Walt quickly discovered that Lucian Connally killed Baggett in an effort to save his former protege from more harm at the hands of his own family. Lucian eventually confessed to Walt, then opted to kill himself instead of going to prison, much to Walt's sadness. Lucian didn't leave Walt empty-handed, though, bequeathing Walt the evidence to exonerate himself and a suicide note with his confession. After dealing with the civil suit for months, Nighthorse testified on Walt's behalf, with a plethora of evidence that revealed all of Barlow Connally's attempts to discredit the Sheriff. With nowhere left to turn, the prosecution dropped the entire case, leaving Walt nearly free — and for the first time considering retirement as his only way out.

Goodbye is always implied

Although Malachi had been banished, his hands were still deep in all the criminal activity across Absaroka County. In desperation, Malachi's men resorted to kidnapping Henry and Nighthorse so the latter would sign the deed to his casino over to Malachi. Walt and his crew searched relentlessly for the pair, eventually discovering Malachi's hideout in the Crow Nation. After Henry escaped, Walt, Vic, Mathias, Ferg, and a re-deputized Zach arrived to rescue Nighthorse and finally take down Malachi and his goons for good. After an intense firefight, Walt fatally shot Malachi, ending it once and for all.

Not long after, Walt retired, deciding to live out the rest of his life in peace. Acknowledging that Vic could never replace Martha and Walt would never replace Vic's baby, Walt and Vic finally started a romantic relationship.

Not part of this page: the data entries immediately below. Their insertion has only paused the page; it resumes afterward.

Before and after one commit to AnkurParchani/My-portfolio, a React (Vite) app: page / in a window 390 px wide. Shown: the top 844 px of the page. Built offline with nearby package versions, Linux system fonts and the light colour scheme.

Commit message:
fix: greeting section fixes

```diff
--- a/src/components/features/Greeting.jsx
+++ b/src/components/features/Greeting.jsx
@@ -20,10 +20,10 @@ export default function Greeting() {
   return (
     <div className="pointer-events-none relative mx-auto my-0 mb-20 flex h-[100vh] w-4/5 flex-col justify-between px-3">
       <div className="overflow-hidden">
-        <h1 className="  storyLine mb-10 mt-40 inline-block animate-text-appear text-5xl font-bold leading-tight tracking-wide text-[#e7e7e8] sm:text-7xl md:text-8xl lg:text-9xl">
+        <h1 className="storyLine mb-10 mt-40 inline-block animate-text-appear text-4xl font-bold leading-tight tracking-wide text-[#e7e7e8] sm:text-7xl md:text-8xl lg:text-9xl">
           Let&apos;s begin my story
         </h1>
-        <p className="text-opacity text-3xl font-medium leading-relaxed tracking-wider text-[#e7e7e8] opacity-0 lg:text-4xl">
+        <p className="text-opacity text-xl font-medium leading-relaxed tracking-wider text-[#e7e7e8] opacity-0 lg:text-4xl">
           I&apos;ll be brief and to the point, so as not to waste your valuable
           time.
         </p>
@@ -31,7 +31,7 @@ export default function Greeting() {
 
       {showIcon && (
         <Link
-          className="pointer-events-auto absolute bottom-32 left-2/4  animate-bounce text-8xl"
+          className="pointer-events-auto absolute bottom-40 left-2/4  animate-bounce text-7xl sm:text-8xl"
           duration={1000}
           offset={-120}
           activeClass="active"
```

Walt also encouraged Cady, who'd started dating Zach, to run for sheriff, and Henry took over the casino from Nighthorse (who, as it turned out, had been in some bad business with the Irish Mob after all). As the series came to a conclusion, Walt, finally carrying a cell phone, decided to search for a lost treasure that Lucian Connally claimed to have found before his death — setting off on horseback, as every cowboy should.